Seventy-three-thousand years ago, one of our earliest common ancestors drew a series of lines in red ochre crayon on a stone flake. This simple figure belies the complexity of our homo sapien ancestors, which modern humans are only beginning to understand.
In a discovery published on Sept. 12, those series of red lines are now recognized as the oldest known drawing made by Homo sapiens. It was discovered in the Blombos cave, 300 kilometers (186 miles) from Cape Town, which was once a temporary home for hunter-gatherers thousands of years ago.
Until now, the earliest known human engraving was a zig-zag pattern dating back 540,000 years ago found in Java and the earliest drawing, a painting in the Iberian Peninsula from 64,000 years ago. Given the dates, these were created by Neanderthals, making the South African find the earliest Homo sapiens creation, made by ancestors of modern humans, said professor Christopher Henshilwood, who led the excavation.
“We would be hesitant to call it ‘art,’”Henhsilwood told The Conversation Africa. “It is definitely an abstract design; it almost certainly had some meaning to the maker and probably formed a part of the common symbolic system understood by other people in this group. It’s also evidence of early humans’ ability to store information outside of the human brain.”
The image has “six straight sub-parallel lines crossed obliquely by three slightly curved lines,” said Henshilwood. The lines end abruptly, indicating that they may have been part of a larger drawing, and evidence suggests the pattern was reproduced.
The South Africa discovery goes further in trying to answer a universal question: “When and where did our common ancestors first start behaving in ways similar to ourselves?”
Earlier excavations of the cave found something of an artist’s toolkit, consisting of two abalone shells filled with a red “paint” (an ochre-rich substance), Henshilwood said. The cave is 50 meters from the Indian Ocean, with an elevation of 35 meters. It’s believed that groups of 20 to 40 people lived here for weeks at a time before moving on.
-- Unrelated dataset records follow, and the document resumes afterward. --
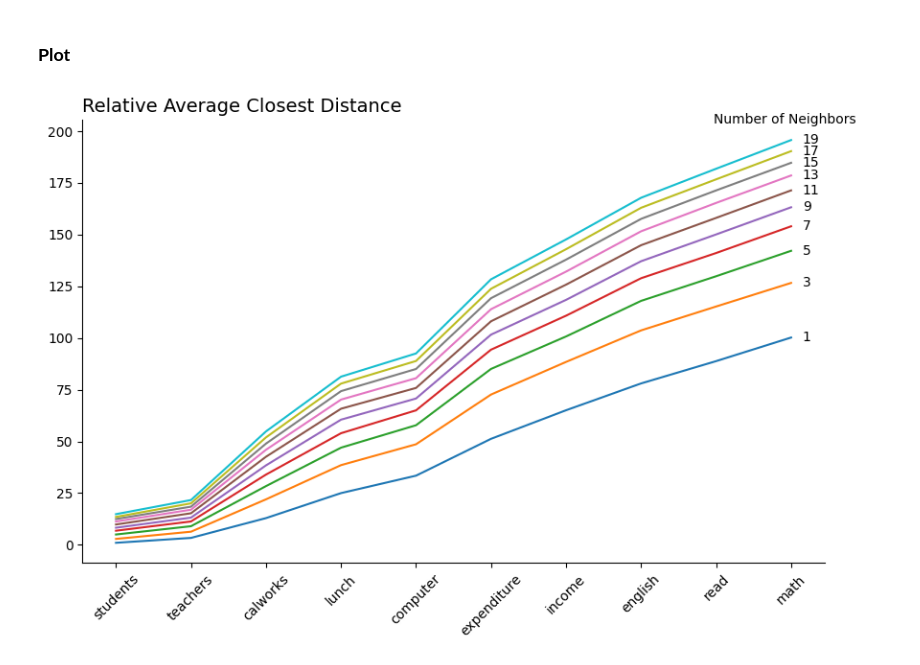
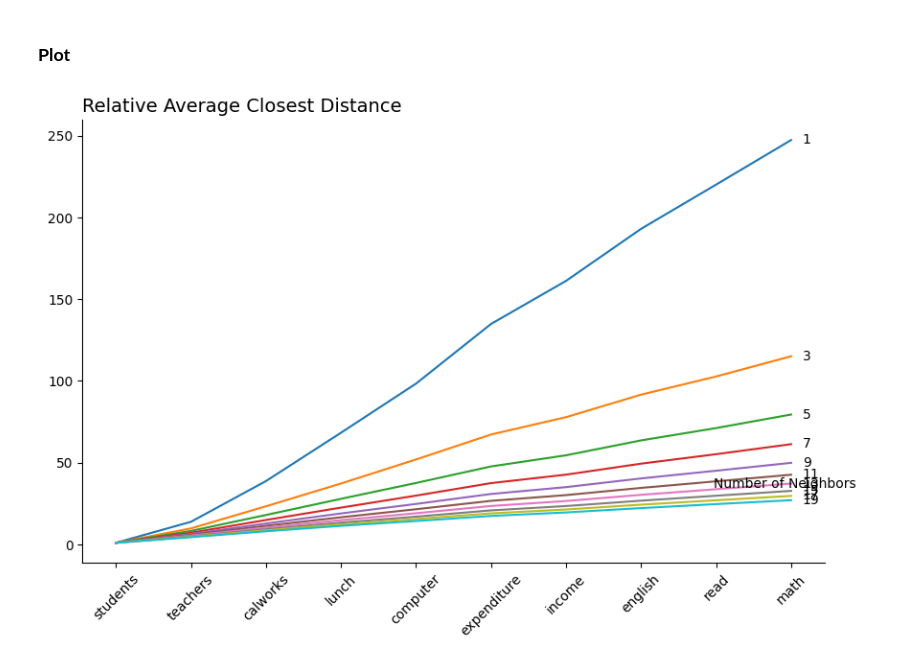
Before and after one commit to pharringtonp19/business-analytics, a Jupyter notebook: notebooks/regression/curse_of_dimensionality.ipynb, the cells around one changed output. Cells and saved outputs as stored; diff of their text form; code cells hidden in the pictures.

```diff
--- a/notebooks/regression/curse_of_dimensionality.ipynb
+++ b/notebooks/regression/curse_of_dimensionality.ipynb
@@ -59,0 +66,10 @@ def avg_closest_distance(matrix, k):
+# %%
+neighbors = list(range(1, 20, 1))
+populations = [100, 500, 1000, 5000, 10000]
+Results = {}
+
+for k in neighbors:
+  results = []
+  for n in populations:
+    results.append(approx_distance(k, n))
+  Results[k] = results
@@ -62,21 +118,13 @@ def avg_closest_distance(matrix, k):
 # %%
-continuous_df = df.loc[:, 'students':'math']
-#continuous_df = (continuous_df - continuous_df.min()) / (continuous_df.max() - continuous_df.min())
-continuous_df = (continuous_df - continuous_df.mean()) / continuous_df.std()
-Results = {}
-rs = range(1, 20, 2)
-for i in tqdm(rs):
-  results = []
-  for column in continuous_df.columns:
-    matrix = jnp.array(continuous_df.loc[:, 'students':column].values)
-    ans = avg_closest_distance(matrix, i)
-    results.append(ans)
-  Results[i] = results
+# continuous_df = df.loc[:, 'students':'math']
+# continuous_df = (continuous_df - continuous_df.mean()) / continuous_df.std()
+# Results = {}
+# rs = range(1, 20, 2)
+# for i in rs:
+#   results = []
+#   for column in continuous_df.columns:
+#     matrix = jnp.array(continuous_df.loc[:, 'students':column].values)
+#     print(matrix.shape)
+#     ans = avg_closest_distance(matrix, i)
+#     results.append(ans)
+#   Results[i] = results
-# %%
-y_values = [i[0] for i in list(Results.values())]
-plt.plot(list(rs), y_values)
-plt.title('Relative Average Closest Distance', loc='left', size=14)
-ax = plt.gca()
-ax.spines['right'].set_visible(False)
-ax.spines['top'].set_visible(False)
-plt.show()
@@ -93,32 +148,32 @@ plt.figure(figsize=(10, 6))
 
 # Plot each line and annotate the end with the label
 for i in rs:
-    y_values = np.array(Results[i]) / Results[1][0]
+    y_values = np.array(Results[i]) / Results[i][0]
     plt.plot(continuous_df.columns, y_values)
 
     # Annotate the end of each line
     note = f"{i}"  # Customize or use `i` or another label as needed
     plt.annotate(
         textwrap.fill(note, width=120),
         xy=(.97, y_values[-1]),  # Set x to 1 (end of x-axis), y to last y value in the series
         xycoords=('axes fraction', 'data'),  # Position relative to axis and data
         ha='left',
         va="center",
         fontsize=10
     )
 plt.annotate(
     textwrap.fill('Number of Neighbors', width=120),
     xy=(0.85, y_values[-1]+ 10),  # Set x to 1 (end of x-axis), y to last y value in the series
     xycoords=('axes fraction', 'data'),  # Position relative to axis and data
     ha='left',
     va="center",
     fontsize=10
 )
 plt.title('Relative Average Closest Distance', loc='left', size=14)
 plt.xticks(rotation=45)
 ax = plt.gca()
 ax.spines['right'].set_visible(False)
 ax.spines['top'].set_visible(False)
 plt.show()
 # %% [output]
-[figure, old version]
+[figure, new version]
```
Also changed, not shown: parts of 12 cells of this notebook.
The production of symbols points to a complex, or syntactic, language. Symbols by their very nature form part of a system of communication that reflects the society in which they function. To the groups of early man who camped in the Blombos cave, their lives had meaning as they made sense of their surroundings and relationships.
In 2004 in the same cave, archeologists discovered beads from the same period as the drawing, with a similar graphic pattern, indicating that those who sheltered in the cave had the kind of cognitive abilities that led to artistic and cultural expression and design capabilities, referred to as “symbolic material culture.”
Further excavations of the Blombos cave have yielded evidence of hearths, marine shells, stones and bone that all point to the “modern behavior” of our ancestors 100,000 years ago.